Reviewed By: Darryl Griffiths
In our technology-savvy modern world, the sense of wonder and enthusiasm in the ‘youth’ of today seems to have somewhat diminished. Growing fond of swanky headsets as they blurt orders to fellow gamers as they become engrossed in a fantastical world, whilst their nostalgia-loving parents look on bemused as memories of their colourful childhood come flooding back. Desperate to connect with our inner child and remind us that the outdoors are indeed ‘great’, director Jordan Vogts-Roberts takes us on an adventure brimming with affection and charm.
Still reeling from the tragic death of his mother, the socially awkward tendencies of Joe (Nick Robinson) continue to hamper the quality of his school life and the turbulent relationship with his short-tempered father Frank (Nick Offerman). Whilst fond of his older sister Heather (Alison Brie), the unfortunate case of her living away from home leaves him seeking solace in broad shouldered best buddy Patrick (Gabriel Basso), whom is trapped in his own parental nightmare.
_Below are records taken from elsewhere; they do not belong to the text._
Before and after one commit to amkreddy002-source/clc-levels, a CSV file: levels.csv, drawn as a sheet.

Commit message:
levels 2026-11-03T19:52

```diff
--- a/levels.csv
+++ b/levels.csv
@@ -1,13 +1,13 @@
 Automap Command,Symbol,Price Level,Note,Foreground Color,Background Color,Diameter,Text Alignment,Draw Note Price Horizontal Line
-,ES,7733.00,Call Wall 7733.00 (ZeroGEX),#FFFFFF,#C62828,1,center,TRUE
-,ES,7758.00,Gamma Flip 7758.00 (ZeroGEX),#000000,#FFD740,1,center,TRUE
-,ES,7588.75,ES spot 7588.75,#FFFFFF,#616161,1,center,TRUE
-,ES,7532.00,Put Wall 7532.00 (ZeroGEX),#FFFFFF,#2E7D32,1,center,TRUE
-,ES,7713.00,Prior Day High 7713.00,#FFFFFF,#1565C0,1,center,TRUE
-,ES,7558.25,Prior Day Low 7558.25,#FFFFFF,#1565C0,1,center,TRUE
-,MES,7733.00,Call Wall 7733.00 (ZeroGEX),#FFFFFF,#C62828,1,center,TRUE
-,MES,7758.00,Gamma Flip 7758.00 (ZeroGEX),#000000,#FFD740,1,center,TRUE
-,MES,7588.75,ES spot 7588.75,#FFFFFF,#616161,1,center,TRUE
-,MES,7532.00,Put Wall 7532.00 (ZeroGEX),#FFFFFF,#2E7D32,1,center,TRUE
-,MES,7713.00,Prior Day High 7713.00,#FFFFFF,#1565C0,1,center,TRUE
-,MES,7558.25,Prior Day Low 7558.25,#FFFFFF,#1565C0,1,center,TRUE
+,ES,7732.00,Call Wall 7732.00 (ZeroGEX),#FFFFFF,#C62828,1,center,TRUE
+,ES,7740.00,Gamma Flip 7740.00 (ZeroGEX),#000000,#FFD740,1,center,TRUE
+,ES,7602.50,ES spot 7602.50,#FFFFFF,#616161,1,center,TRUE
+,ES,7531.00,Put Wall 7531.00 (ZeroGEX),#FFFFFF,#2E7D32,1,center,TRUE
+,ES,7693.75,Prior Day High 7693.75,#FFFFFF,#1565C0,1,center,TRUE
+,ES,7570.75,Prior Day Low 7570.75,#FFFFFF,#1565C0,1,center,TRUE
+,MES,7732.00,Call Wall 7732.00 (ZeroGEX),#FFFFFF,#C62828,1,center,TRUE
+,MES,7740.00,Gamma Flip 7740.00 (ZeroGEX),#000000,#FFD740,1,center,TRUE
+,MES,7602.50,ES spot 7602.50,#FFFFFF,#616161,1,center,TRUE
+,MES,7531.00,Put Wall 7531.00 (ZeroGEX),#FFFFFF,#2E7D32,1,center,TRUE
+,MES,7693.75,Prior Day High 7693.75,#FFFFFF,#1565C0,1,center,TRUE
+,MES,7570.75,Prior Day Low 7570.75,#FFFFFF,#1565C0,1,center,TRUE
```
Often seen rolling his eyes at his oddball and overbearing parents (Marc Evan Johnson and Megan Mullally), he is craving an escape route. Increasingly frustrated at being misunderstood by their ‘seniors’, Joe and Patrick recruit the equally bizarre Biaggio (Moises Arias) as they seek refuge in the woods by building their own ‘crib’. Rebuilding their self esteem in the process, they become entranced by the carefree nature of this alternative way of living and their idyllic surroundings.
Its premise has inevitably drawn comparisons with a 1986 Rob Reiner classic in the form of ‘Stand By Me’ and for all its relentless energy, the film certainly owes a debt to such works of that era. Towing the line between its indie sensibilities with the sun kissed picturesque quality of Vogts-Roberts’ direction evoking the works of Terrence Malick, whilst channelling the frat-pack comedies with its brand of deadpan humour, ‘The Kings Of Summer’ is surprisingly deft at subverting the cliches of the coming-of-age film.
In juxtaposing the authoritative and oblivious personas of the parental figures as they fight a losing battle to remain ‘relevant’ to their children, with the oppressed demeanour of our playful central trio as they seek a true sense of masculinity, Vogts-Roberts equipped with a razor-sharp script garners terrific performances from his ensemble. Establishing a wonderful camaraderie, Offerman, Basso and Arias respectively exude confidence and conviction in abundance. You will sympathise with Joe and Patrick’s plights as the trajectory of their friendship continues to change course, yet in turn will be left in stitches by the outlandish one-liners from Arias’ scene-stealer Biaggio.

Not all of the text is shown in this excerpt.